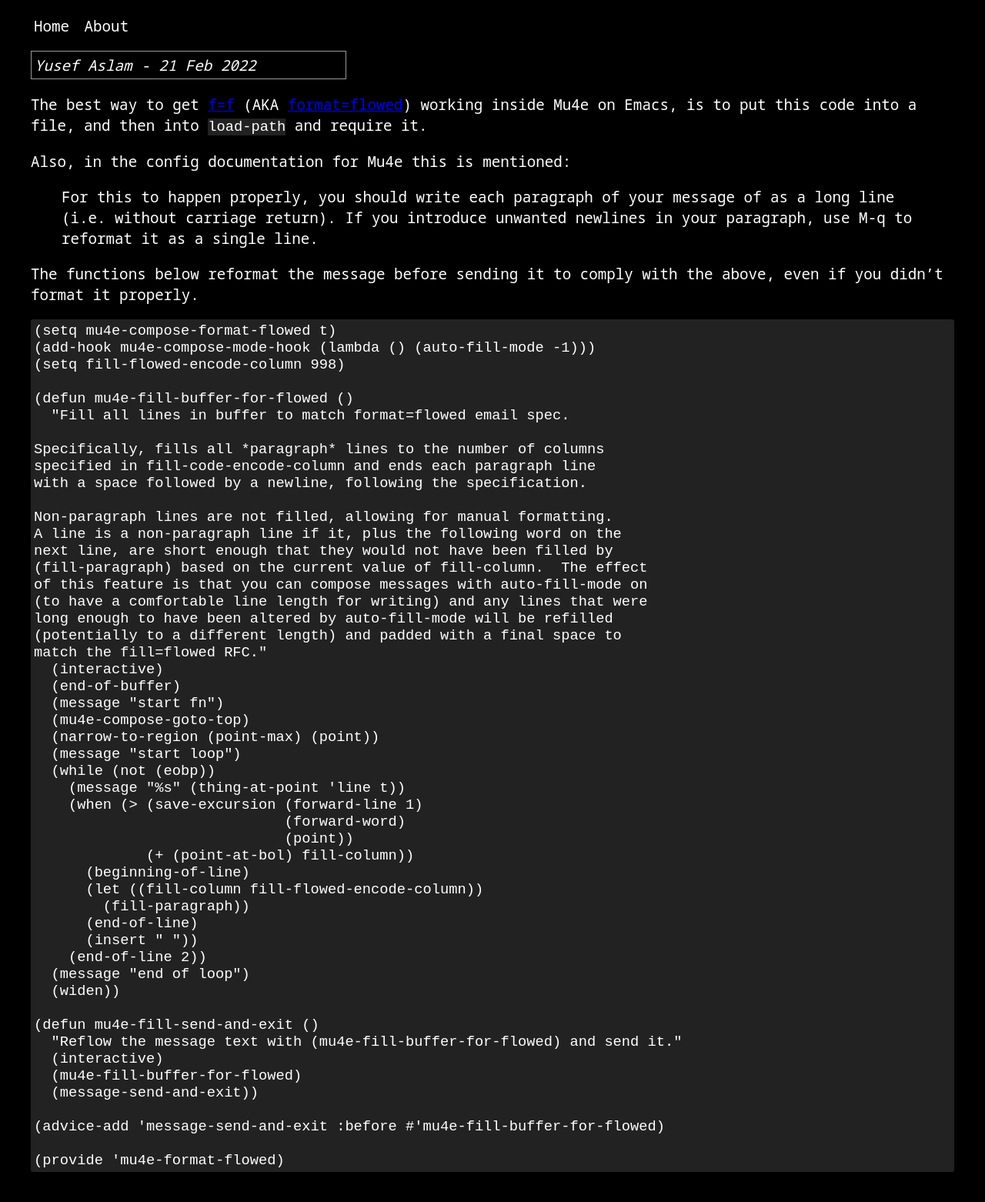
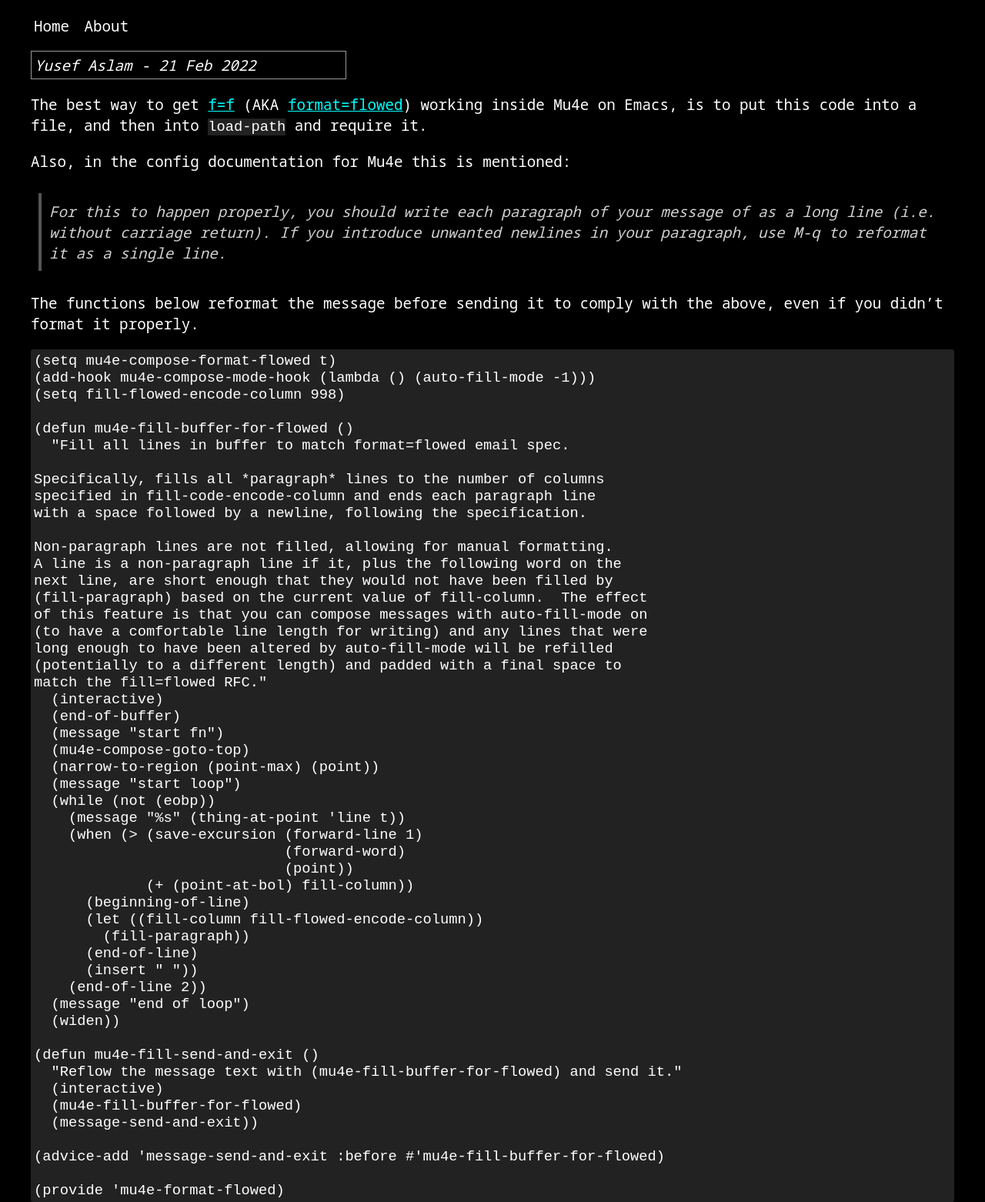
Before and after one commit to yusi1/yaslamblog, a Jekyll site: the page built from _posts/2022-02-21-how-to-get-format-flowed-working-emacs.md, in a window 1280 px wide. Shown: the whole page at 77% size. Built offline with Jekyll 4.4.1, drawn with Linux system fonts in a browser that asks for light colours; before the commit the page ends 1523 px from its top, so only the background shows below that.

Commit message:
main.sass: Change body padding, new colours for links, new styling for blockquotes
- Links now have an aqua colour, I had to do this because the default
  webkit link styling for the Home page was making the links a colour
  which was hard to read.

- Blockquotes now have a sexier look, a new border on the left of them
  and an italic font, also the colour of the blockquote is now a lighter gray.

```diff
--- a/_sass/main.sass
+++ b/_sass/main.sass
@@ -6,6 +6,7 @@ body
   margin: auto
   margin-top: 20px
   max-width: 1200px
+  padding: 0
 
 .highlight
   background-color: #222
@@ -40,6 +41,9 @@ ul > li > a
   text-decoration: none
   color: white
 
+a
+  color: aqua
+
 .postinfo
   border: 1px solid #999
   padding: 4px
@@ -55,3 +59,19 @@ ul > li > a
   background-color: #222
   max-width: 500px
   border: 1px solid #444
+
+
+/* blockquote
+/*   color: grey
+/*   font-style: italic
+
+blockquote
+  /* background: #f9f9f9
+  border-left: 4px solid #555
+  margin: 1.5em 10px
+  padding: 0.5em 10px
+  font-style: italic
+  color: #D1D1D1
+
+blockquote p
+  display: inline
```
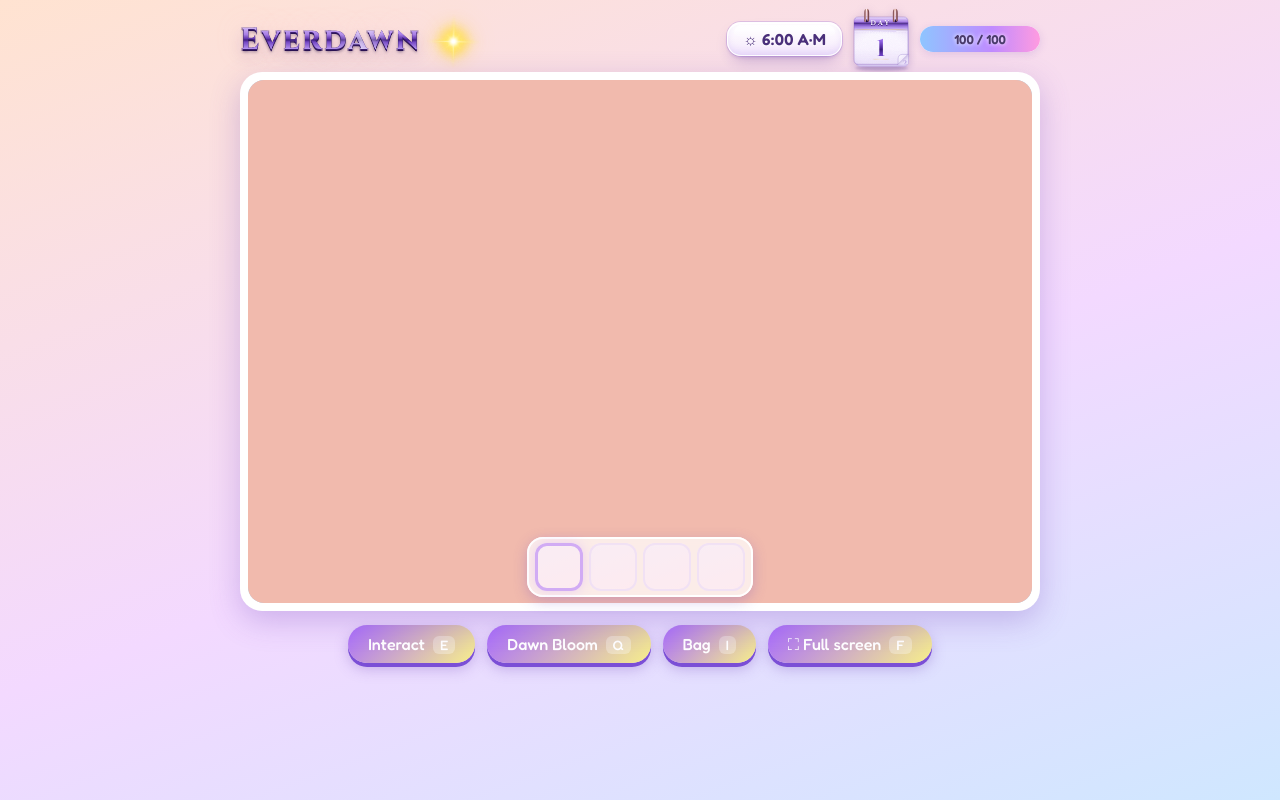
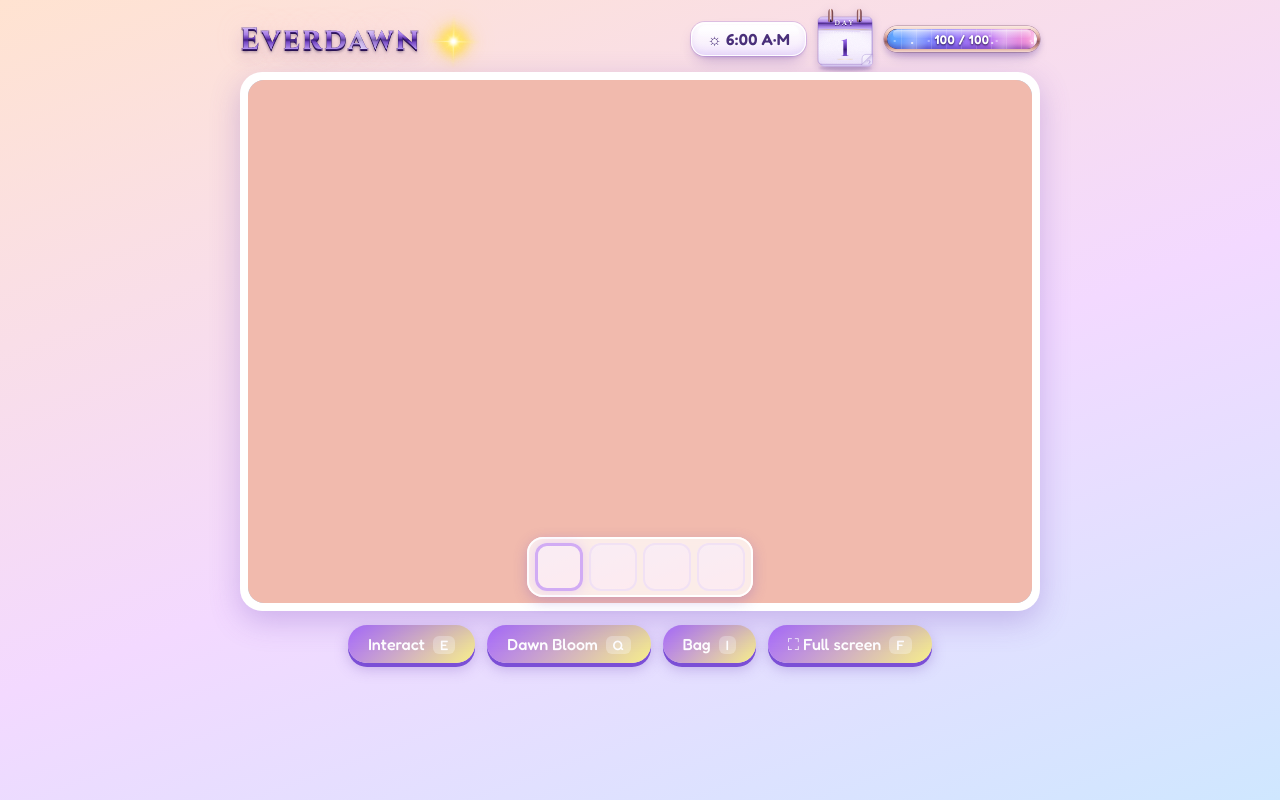
Before and after one commit to 8rkggbb6zw-oss/-, a plain HTML site: page restart/index.html in a window 1280 px wide. Drawn offline with nearby package versions, Linux system fonts and the light colour scheme.

Commit message:
Restart: a glass mana bar in a rose-gold frame
Co-Authored-By: Claude Opus 5.5 <noreply@anthropic.com>
Claude-Session: https://claude.ai/code/session_019kWsJri1ykfaVrCNDqzpti

```diff
--- a/restart/index.html
+++ b/restart/index.html
@@ -83,7 +83,7 @@
             </svg>
           </div>
           <div class="mana-wrap">
-            <div class="mana"><div class="mana-fill" id="mana"></div><span id="manaNum">100 / 100</span></div>
+            <div class="mana"><div class="mana-glass"><div class="mana-fill" id="mana"><i class="mana-flow"></i></div><span id="manaNum">100 / 100</span></div></div>
           </div>
         </div>
       </header>
--- a/restart/style.css
+++ b/restart/style.css
@@ -121,31 +121,84 @@ body.full .title { letter-spacing: 1.5px; text-shadow: 0 1px 0 #2a1252, 0 2px 3p
 .day-cal.flip .dc-page { animation: dayFlip .7s ease-out; }
 @keyframes dayFlip { 0% { transform: rotateX(80deg); opacity: 0; } 60% { transform: rotateX(-10deg); opacity: 1; } 100% { transform: rotateX(0); } }
 
+/* Mana bar */
 .mana {
   position: relative;
-  width: 120px;
+  width: 156px;
   height: 26px;
+  padding: 3px;
   border-radius: 999px;
-  background: rgba(255, 255, 255, 0.75);
-  box-shadow: 0 2px 8px rgba(120, 80, 190, 0.18), inset 0 0 0 2px #fff;
+  background: linear-gradient(180deg, #fbe9e2 0%, #e9bfb3 30%, #b7787a 52%, #8e5a5f 60%, #d9a49a 85%, #f6d9cf 100%);
+  box-shadow: 0 0 0 .5px rgba(90, 45, 60, 0.5), 0 3px 6px rgba(70, 35, 140, 0.25), 0 8px 16px -8px rgba(70, 35, 140, 0.45);
+}
+.mana-glass {
+  position: relative;
+  height: 100%;
+  border-radius: 999px;
   overflow: hidden;
+  background: linear-gradient(180deg, #120728 0%, #2a1556 55%, #1a0b38 100%);
+  box-shadow: inset 0 2px 4px rgba(0, 0, 0, 0.7), inset 0 -1px 1px rgba(255, 255, 255, 0.12);
 }
-
+.mana-glass::before {
+  content: '';
+  position: absolute;
+  inset: 0;
+  z-index: 2;
+  background: repeating-linear-gradient(90deg, transparent 0 calc(10% - 1px), rgba(255, 255, 255, 0.14) calc(10% - 1px) 10%);
+  pointer-events: none;
+}
+.mana-glass::after {
+  content: '';
+  position: absolute;
+  left: 6px; right: 6px; top: 1px;
+  height: 42%;
+  z-index: 3;
+  border-radius: 999px;
+  background: linear-gradient(180deg, rgba(255, 255, 255, 0.55), rgba(255, 255, 255, 0.05));
+  pointer-events: none;
+}
 .mana-fill {
+  position: relative;
   height: 100%;
   width: 100%;
-  background: linear-gradient(90deg, #8ec5ff, #c08bff 60%, #ff9be0);
-  transition: width .15s linear;
+  overflow: hidden;
+  border-radius: 999px 4px 4px 999px;
+  background: linear-gradient(90deg, #5aa8ff 0%, #8f7dff 40%, #c47cf2 70%, #ff9bd2 100%);
+  background-size: 150px 100%;
+  box-shadow: inset 0 -3px 5px rgba(60, 20, 140, 0.45), inset 0 2px 2px rgba(255, 255, 255, 0.35), 0 0 10px rgba(190, 140, 255, 0.9);
+  transition: width .4s ease-out;
 }
-
+.mana-fill::after {
+  content: '';
+  position: absolute;
+  top: 0; bottom: 0; right: 0;
+  width: 3px;
+  background: linear-gradient(180deg, rgba(255, 255, 255, 0.4), #fff, rgba(255, 255, 255, 0.4));
+  box-shadow: 0 0 6px 2px rgba(255, 220, 250, 0.9);
+}
+.mana-flow {
+  position: absolute;
+  inset: 0;
+  background:
+    radial-gradient(circle at 20% 70%, rgba(255, 255, 255, 0.7) 0 .8px, transparent 1.4px),
+    radial-gradient(circle at 55% 35%, rgba(255, 255, 255, 0.6) 0 .7px, transparent 1.3px),
+    radial-gradient(circle at 80% 60%, rgba(255, 255, 255, 0.5) 0 .6px, transparent 1.2px),
+    linear-gradient(100deg, transparent 30%, rgba(255, 255, 255, 0.28) 45%, transparent 60%);
+  background-size: 40px 100%, 52px 100%, 34px 100%, 90px 100%;
+  animation: manaFlow 3.5s linear infinite;
+}
+@keyframes manaFlow { from { background-position: 0 0, 0 0, 0 0, -90px 0; } to { background-position: 40px 0, 52px 0, 34px 0, 90px 0; } }
 .mana span {
   position: absolute;
   inset: 0;
+  z-index: 4;
   display: grid;
   place-items: center;
-  font-size: .8rem;
+  font-size: .78rem;
   font-weight: 600;
-  text-shadow: 0 0 4px #fff;
+  letter-spacing: .5px;
+  color: #fff;
+  text-shadow: 0 1px 2px rgba(20, 5, 50, 0.9), 0 0 6px rgba(120, 60, 220, 0.8);
   font-variant-numeric: tabular-nums;
 }
 
@@ -382,18 +435,7 @@ body.full.menu-open:not(.menu-side) .inventory {
   max-height: calc(100% - var(--menu-bottom, 190px) - var(--menu-top, 60px));
 }
 
-/* how much mana you have, written under the mana bar */
-.mana-wrap { display: flex; flex-direction: column; align-items: center; gap: 2px; }
-.mana-num {
-  font-size: .8rem;
-  font-weight: 600;
-  color: #7b4fd6;
-  letter-spacing: .5px;
-  white-space: nowrap;
-  font-variant-numeric: tabular-nums;
-  text-shadow: 0 0 3px #fff, 0 0 6px #fff;   /* a soft glow so it's easy to read over the game */
-}
-body.full .mana-num { color: #fff; text-shadow: 0 0 3px #4a2a8a, 0 1px 4px rgba(40, 20, 90, 0.9); } /* white over the game in full screen */
+.mana-wrap { display: flex; flex-direction: column; align-items: center; }
 
 /* Star Coins: the counter in the top bar and the sell buttons in the bag */
 .coin-icon { width: 1.15em; height: 1.15em; vertical-align: -0.22em; }
```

→ **What to produce**
Determine how many lines of this listing contain "width", and give only the number.

→ **Solution for this exercise**
9